> [WHAT TO PRODUCE] Only a number is wanted here: how many lines in the entries below contain the word "that".

> [DATA RECORDS]
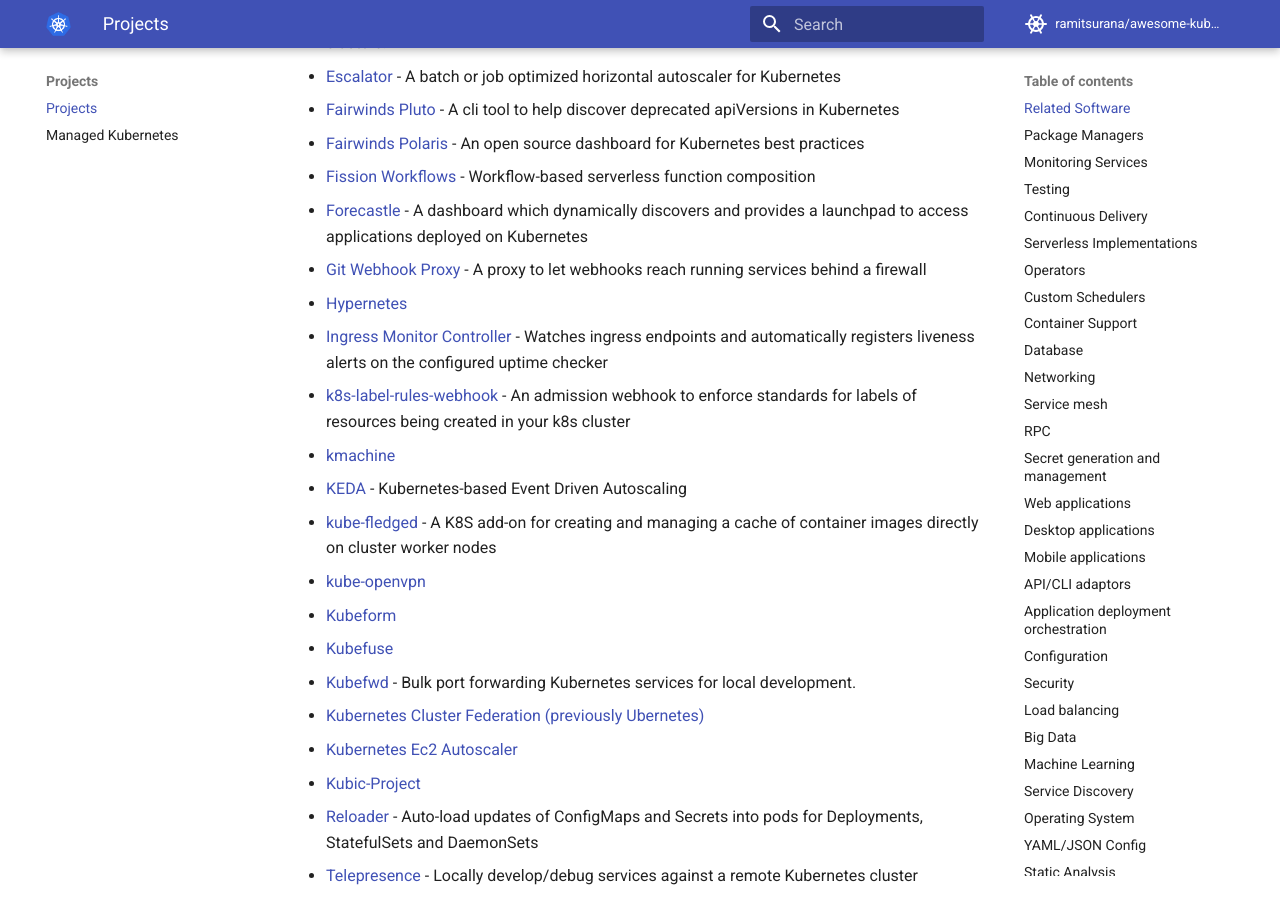
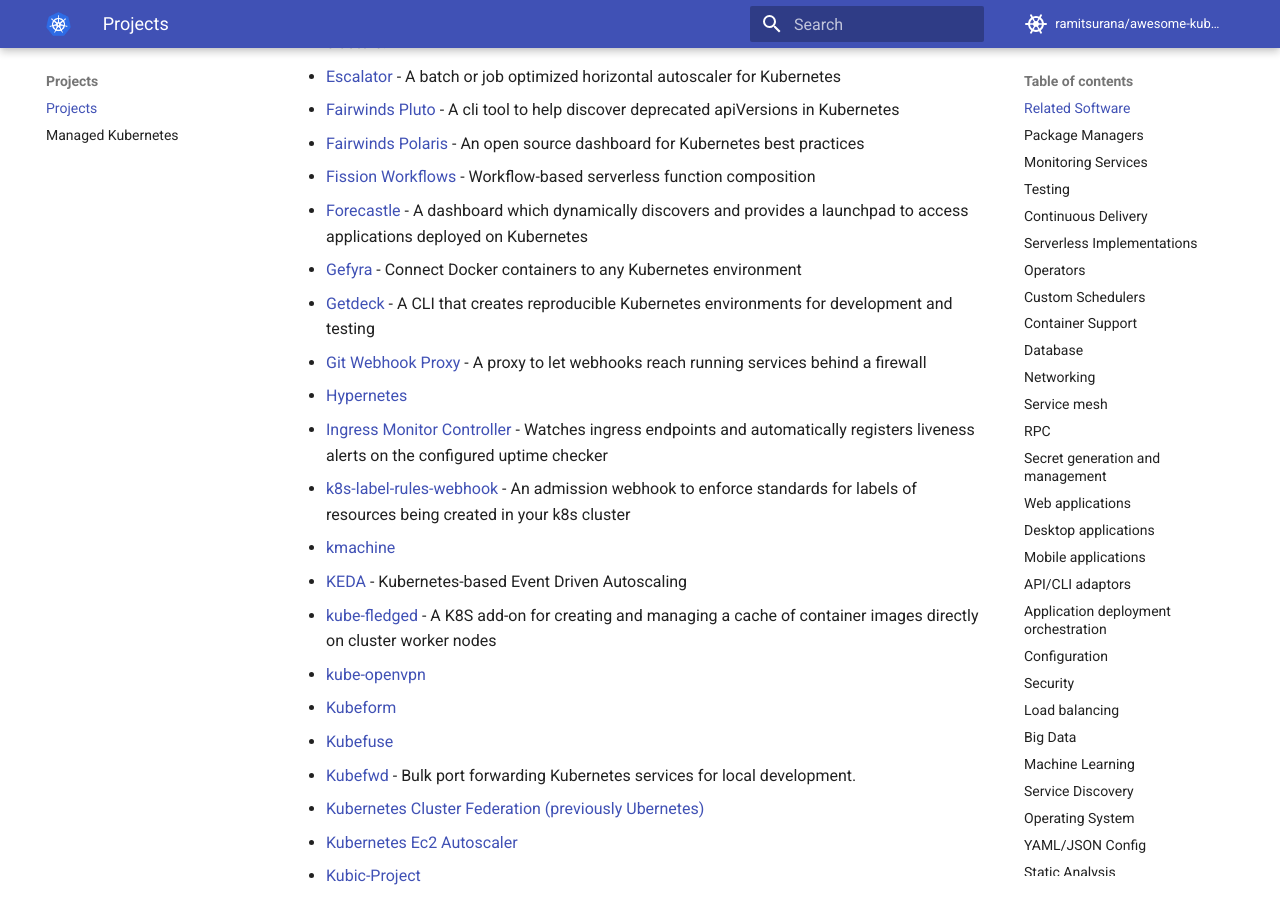
Before and after one commit to ramitsurana/awesome-kubernetes, an MkDocs documentation site: the page built from docs/projects/projects.md, in a window 1280 px wide and 900 px high, scrolled down 575 px. Built offline with MkDocs 1.6.1 and Material for MkDocs 9.7.7, drawn with Linux system fonts in a browser that asks for light colours; comment, search, counter and statistics services are not loaded.

Commit message:
add Gefyra and Getdeck to project list

```diff
--- a/docs/projects/projects.md
+++ b/docs/projects/projects.md
@@ -19,6 +19,8 @@ Projects
 * [Fairwinds Polaris](https://github.com/reactiveops/polaris) - An open source dashboard for Kubernetes best practices
 * [Fission Workflows](https://github.com/fission/fission-workflows) - Workflow-based serverless function composition
 * [Forecastle](https://github.com/stakater/Forecastle) - A dashboard which dynamically discovers and provides a launchpad to access applications deployed on Kubernetes
+* [Gefyra](https://github.com/gefyrahq/gefyra) - Connect Docker containers to any Kubernetes environment
+* [Getdeck](https://github.com/Getdeck/getdeck) - A CLI that creates reproducible Kubernetes environments for development and testing
 * [Git Webhook Proxy](https://github.com/stakater/GitWebhookProxy) - A proxy to let webhooks reach running services behind a firewall
 * [Hypernetes](https://github.com/hyperhq/hypernetes)
 * [Ingress Monitor Controller](https://github.com/stakater/IngressMonitorController) - Watches ingress endpoints and automatically registers liveness alerts on the configured uptime checker
```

> [TASK RESULT] 2